## Input for this task:
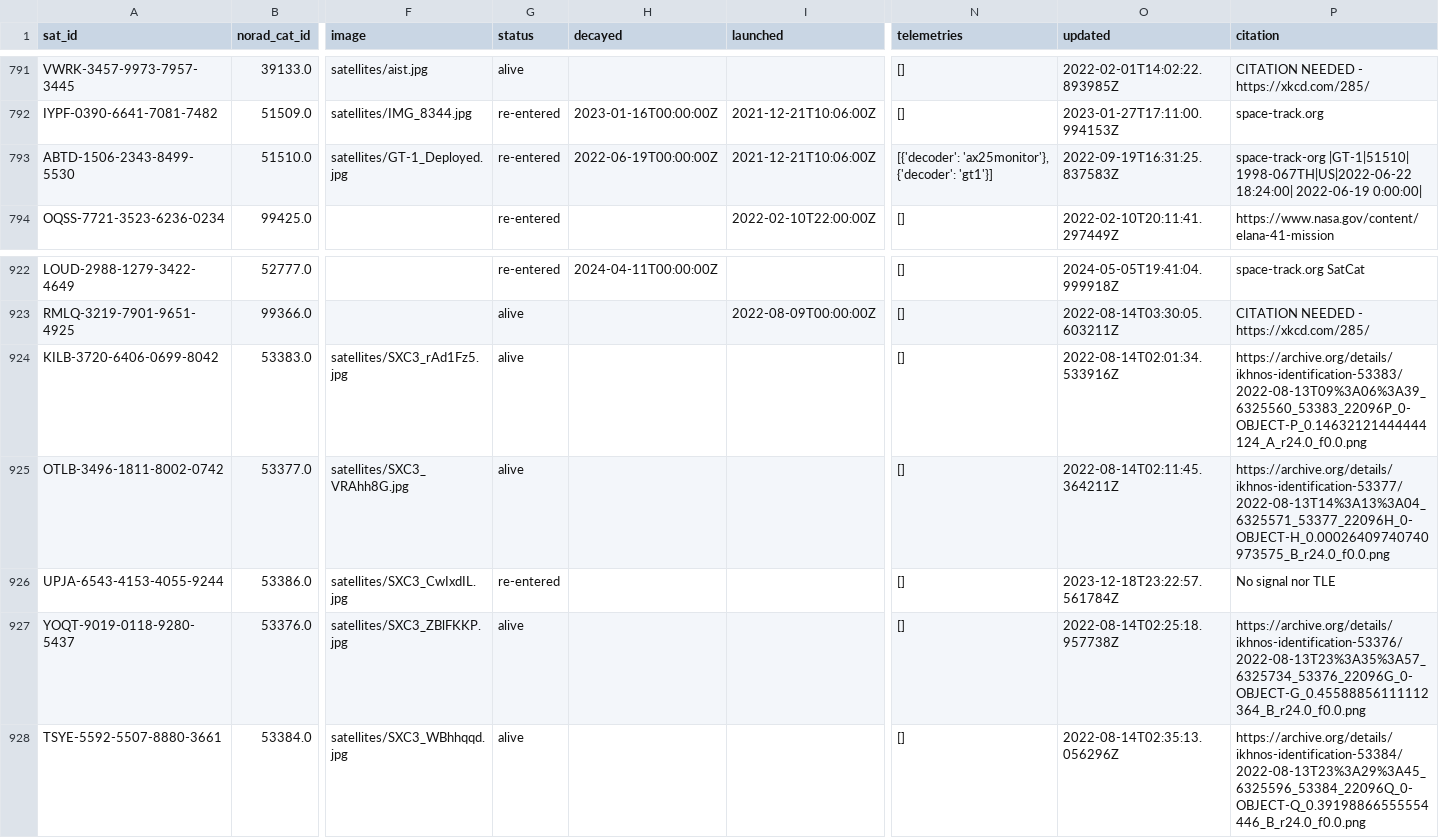
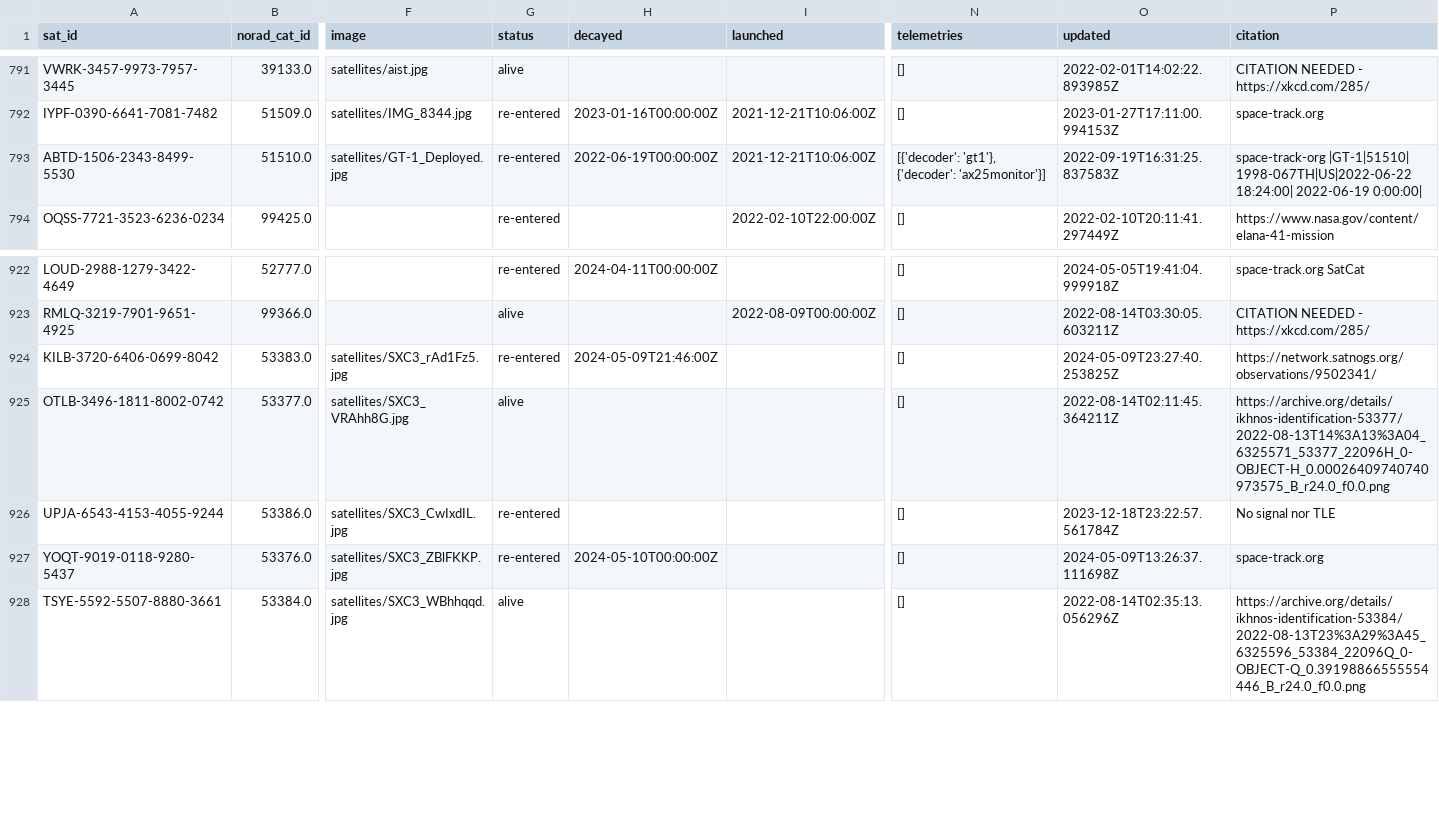
Before and after one commit to Sibizwan5/amateur-satellite-database, a CSV file: data/satnogs.csv, drawn as a sheet; only a part is shown, gaps mark what is left out; the diff names each change by its address in the sheet, - before the commit and + after, or states it on an @@ line.

```diff
--- a/data/satnogs.csv
+++ b/data/satnogs.csv
-N793 (telemetries): [{'decoder': 'ax25monitor'}, {'decoder': 'gt1'}]
+N793 (telemetries): [{'decoder': 'gt1'}, {'decoder': 'ax25monitor'}]
-G924 (status): alive
+G924 (status): re-entered
-H924 (decayed): (empty)
+H924 (decayed): 2024-05-09T21:46:00Z
-O924 (updated): 2022-08-14T02:01:34.533916Z
+O924 (updated): 2024-05-09T23:27:40.253825Z
-P924 (citation): https://archive.org/details/ikhnos-identification-53383/2022-08-13T09%3A06%3A39_6325560_53383_22096P_0-OBJECT-P_0.14632121444444124_A_r24.0_f0.0.png
+P924 (citation): https://network.satnogs.org/observations/9502341/
-G927 (status): alive
+G927 (status): re-entered
-H927 (decayed): (empty)
+H927 (decayed): 2024-05-10T00:00:00Z
-O927 (updated): 2022-08-14T02:25:18.957738Z
+O927 (updated): 2024-05-09T13:26:37.111698Z
-P927 (citation): https://archive.org/details/ikhnos-identification-53376/2022-08-13T23%3A35%3A57_6325734_53376_22096G_0-OBJECT-G_0.45588856111112364_B_r24.0_f0.0.png
+P927 (citation): space-track.org
```
Also changed, not shown: 1 other file.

## Exercise:
Search the entries for the word "alive" and copy every line that has it.

## Output for this task:
-G924 (status): alive
-G927 (status): alive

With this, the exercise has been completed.